= TASK DETAILS =
Can you quote the records below in full, word for word?

= RECORDS FOR THE EXERCISE =

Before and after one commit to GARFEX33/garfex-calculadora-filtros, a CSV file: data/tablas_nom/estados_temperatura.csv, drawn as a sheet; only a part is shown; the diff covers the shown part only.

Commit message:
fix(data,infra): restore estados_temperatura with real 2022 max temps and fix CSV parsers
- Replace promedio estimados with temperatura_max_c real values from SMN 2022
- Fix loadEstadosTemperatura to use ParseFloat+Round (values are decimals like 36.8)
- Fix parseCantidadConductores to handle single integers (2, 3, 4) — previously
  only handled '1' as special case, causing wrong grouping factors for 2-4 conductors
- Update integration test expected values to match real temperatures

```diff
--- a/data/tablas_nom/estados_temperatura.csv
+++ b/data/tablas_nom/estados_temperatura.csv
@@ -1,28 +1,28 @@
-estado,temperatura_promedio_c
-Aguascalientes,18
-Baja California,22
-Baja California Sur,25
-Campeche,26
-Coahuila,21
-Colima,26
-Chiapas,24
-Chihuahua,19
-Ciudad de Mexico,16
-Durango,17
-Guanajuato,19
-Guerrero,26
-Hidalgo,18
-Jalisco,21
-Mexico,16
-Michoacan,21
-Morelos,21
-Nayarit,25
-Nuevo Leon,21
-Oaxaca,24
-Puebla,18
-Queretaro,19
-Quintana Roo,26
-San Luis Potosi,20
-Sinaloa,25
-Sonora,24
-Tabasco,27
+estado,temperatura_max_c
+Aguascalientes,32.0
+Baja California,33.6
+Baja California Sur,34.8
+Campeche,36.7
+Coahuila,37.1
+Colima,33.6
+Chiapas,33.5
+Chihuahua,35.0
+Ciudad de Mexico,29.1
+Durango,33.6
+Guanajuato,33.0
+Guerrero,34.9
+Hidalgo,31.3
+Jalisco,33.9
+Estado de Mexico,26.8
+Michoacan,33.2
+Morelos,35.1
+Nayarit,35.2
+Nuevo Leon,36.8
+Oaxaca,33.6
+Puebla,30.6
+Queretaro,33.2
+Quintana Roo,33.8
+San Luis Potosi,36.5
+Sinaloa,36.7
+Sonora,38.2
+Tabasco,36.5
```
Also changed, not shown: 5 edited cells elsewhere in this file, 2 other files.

= RESPONSE AREA =
Before and after one commit to GARFEX33/garfex-calculadora-filtros, a CSV file: data/tablas_nom/estados_temperatura.csv, drawn as a sheet; only a part is shown; the diff covers the shown part only.

Commit message:
fix(data,infra): restore estados_temperatura with real 2022 max temps and fix CSV parsers
- Replace promedio estimados with temperatura_max_c real values from SMN 2022
- Fix loadEstadosTemperatura to use ParseFloat+Round (values are decimals like 36.8)
- Fix parseCantidadConductores to handle single integers (2, 3, 4) — previously
  only handled '1' as special case, causing wrong grouping factors for 2-4 conductors
- Update integration test expected values to match real temperatures

```diff
--- a/data/tablas_nom/estados_temperatura.csv
+++ b/data/tablas_nom/estados_temperatura.csv
@@ -1,28 +1,28 @@
-estado,temperatura_promedio_c
-Aguascalientes,18
-Baja California,22
-Baja California Sur,25
-Campeche,26
-Coahuila,21
-Colima,26
-Chiapas,24
-Chihuahua,19
-Ciudad de Mexico,16
-Durango,17
-Guanajuato,19
-Guerrero,26
-Hidalgo,18
-Jalisco,21
-Mexico,16
-Michoacan,21
-Morelos,21
-Nayarit,25
-Nuevo Leon,21
-Oaxaca,24
-Puebla,18
-Queretaro,19
-Quintana Roo,26
-San Luis Potosi,20
-Sinaloa,25
-Sonora,24
-Tabasco,27
+estado,temperatura_max_c
+Aguascalientes,32.0
+Baja California,33.6
+Baja California Sur,34.8
+Campeche,36.7
+Coahuila,37.1
+Colima,33.6
+Chiapas,33.5
+Chihuahua,35.0
+Ciudad de Mexico,29.1
+Durango,33.6
+Guanajuato,33.0
+Guerrero,34.9
+Hidalgo,31.3
+Jalisco,33.9
+Estado de Mexico,26.8
+Michoacan,33.2
+Morelos,35.1
+Nayarit,35.2
+Nuevo Leon,36.8
+Oaxaca,33.6
+Puebla,30.6
+Queretaro,33.2
+Quintana Roo,33.8
+San Luis Potosi,36.5
+Sinaloa,36.7
+Sonora,38.2
+Tabasco,36.5
```
Also changed, not shown: 5 edited cells elsewhere in this file, 2 other files.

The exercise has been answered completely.